Saved entries:
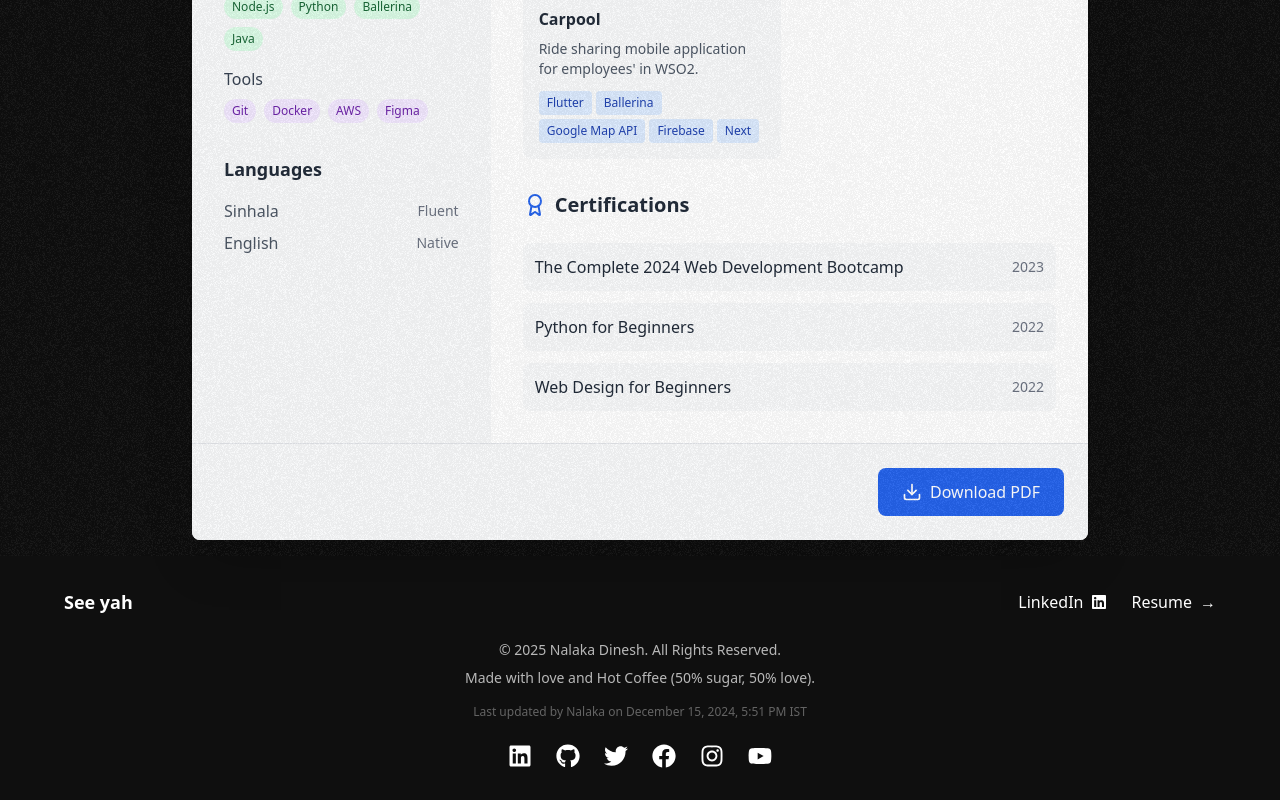
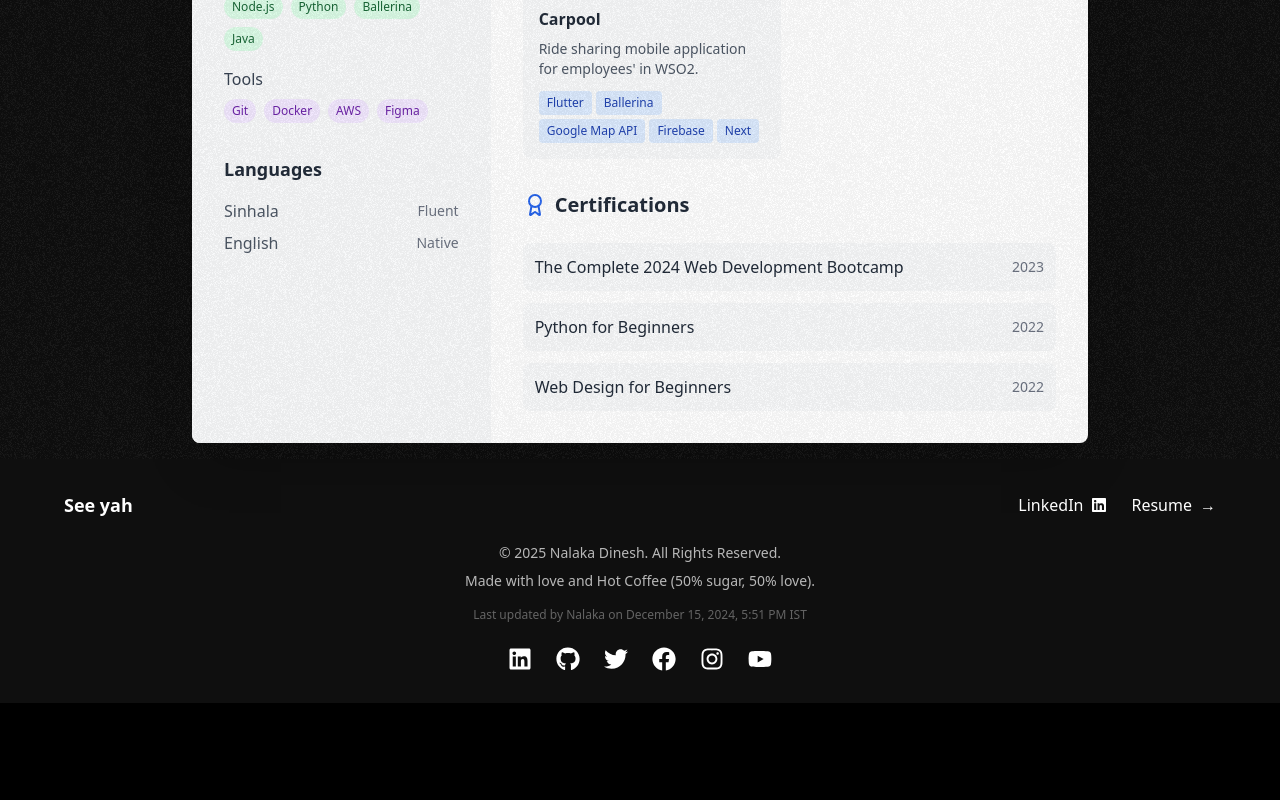
Before and after one commit to NalakaDineshSamarasingha/meandme, a React (Create React App) app in the folder client/: page /cv in a window 1280 px wide. Shown: the part 931-1731 px from the top of the page. After the commit the page ends 1634 px from the top, so only its background shows below. Built offline with nearby package versions, Linux system fonts and the light colour scheme.

Commit message:
fix some css issues

```diff
--- a/client/src/components/Navbar.jsx
+++ b/client/src/components/Navbar.jsx
@@ -16,7 +16,7 @@ function Navbar() {
       <div className="flex justify-between items-center py-6 px-6 sm:py-8 sm:px-16">
         {/* Left Section */}
         <Link to='/'>
-          <div className="text-center sm:text-left">
+          <div className="text-left sm:text-left">
             <p className="text-base sm:text-lg font-semibold">Nalaka Dinesh</p>
             <p className="text-xs sm:text-sm opacity-70">Software Eng.</p>
           </div>
--- a/client/src/pages/cv.jsx
+++ b/client/src/pages/cv.jsx
@@ -575,14 +575,6 @@ const ProfessionalCV = () => {
               </div>
             </div>
           )}
-
-          {/* Download Button */}
-          <div className="p-6 bg-gray-50 border-t flex justify-end items-end">
-            <button className="w-full sm:w-auto  flex items-center justify-center gap-2 bg-blue-600 hover:bg-blue-700 text-white px-6 py-3 rounded-lg font-medium transition-colors">
-              <Download size={20} />
-              Download PDF
-            </button>
-          </div>
         </div>
       </div>
     </div>
```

WORK ITEM: Looking through the data above, copy out each line in which the string "components" occurs.

RESULT OF THIS EXERCISE:
--- a/client/src/components/Navbar.jsx
+++ b/client/src/components/Navbar.jsx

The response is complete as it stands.